§ **What to work on**: Using the records below, copy out exactly the line that contains "Updated battery storage policy setting desc" and every line that follows it, up to and including the last, and no others.

Material for this task section start

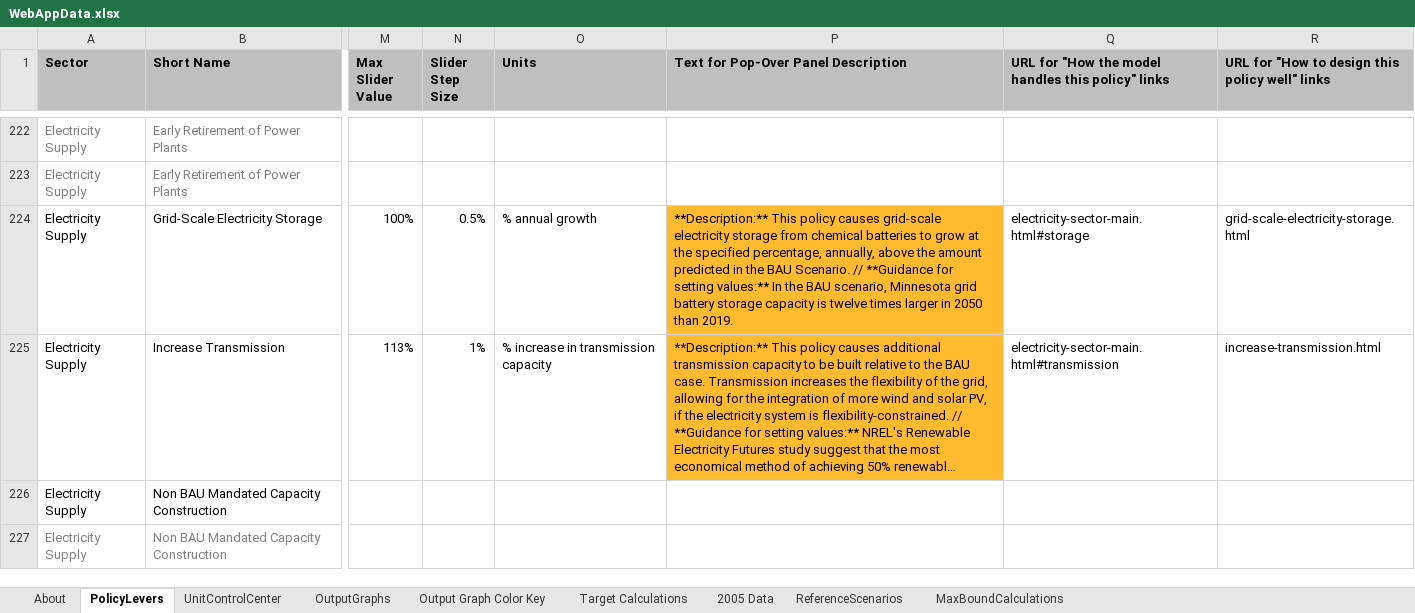
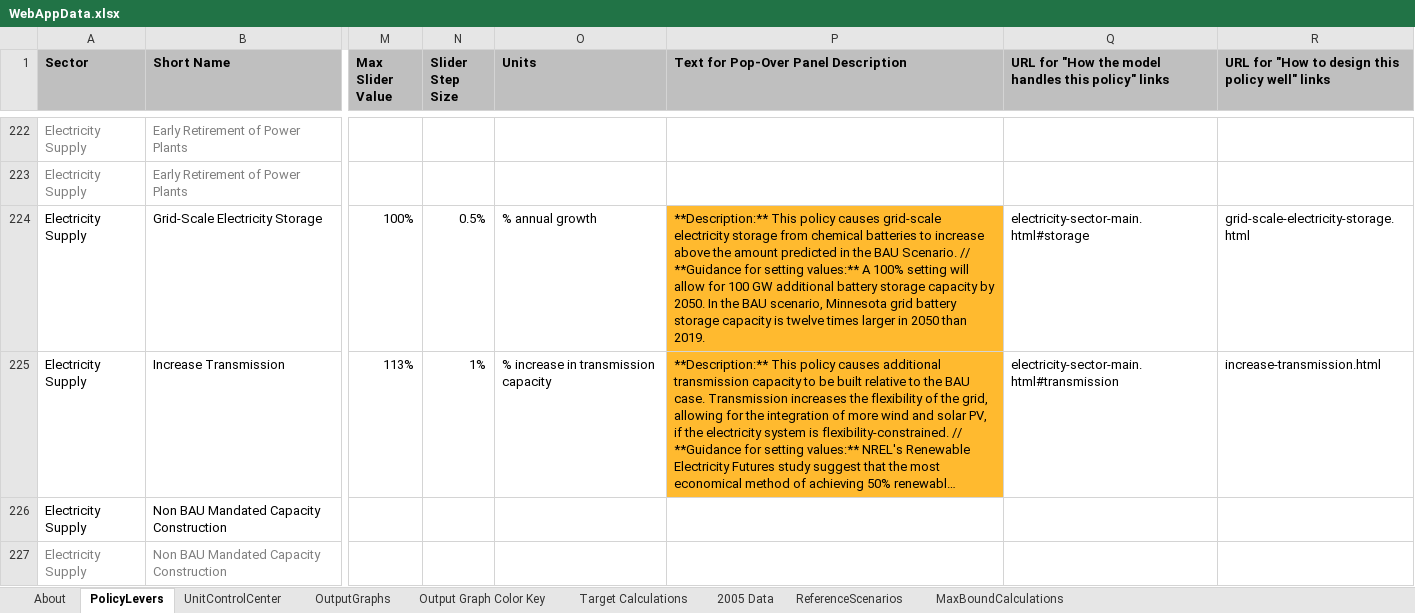
Before and after one commit to EnergyInnovation/eps-minnesota, an Excel workbook: WebAppData.xlsx, sheet PolicyLevers, drawn as a sheet; only a part is shown, gaps mark what is left out; long unchanged cells end in …; values as stored, in another font and other column widths than the file's, no borders; conditional formats not drawn; the diff names each change by its address in the sheet, - before the commit and + after, or states it on an @@ line.

Commit message:
Updated battery storage policy setting desc

```diff
--- a/WebAppData.xlsx (sheet PolicyLevers)
+++ b/WebAppData.xlsx (sheet PolicyLevers)
-P224: …batteries to grow at the specified percentage, annually, above the amount predicted in the BAU Scenario. // **Guidance for setting values:** In the…
+P224: …batteries to increase above the amount predicted in the BAU Scenario. // **Guidance for setting values:** A 100% setting will allow for 100 GW additional battery storage capacity by 2050. In the…
```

Material for this task section end

§ **Result of the task**:
Updated battery storage policy setting desc

```diff
--- a/WebAppData.xlsx (sheet PolicyLevers)
+++ b/WebAppData.xlsx (sheet PolicyLevers)
-P224: …batteries to grow at the specified percentage, annually, above the amount predicted in the BAU Scenario. // **Guidance for setting values:** In the…
+P224: …batteries to increase above the amount predicted in the BAU Scenario. // **Guidance for setting values:** A 100% setting will allow for 100 GW additional battery storage capacity by 2050. In the…
```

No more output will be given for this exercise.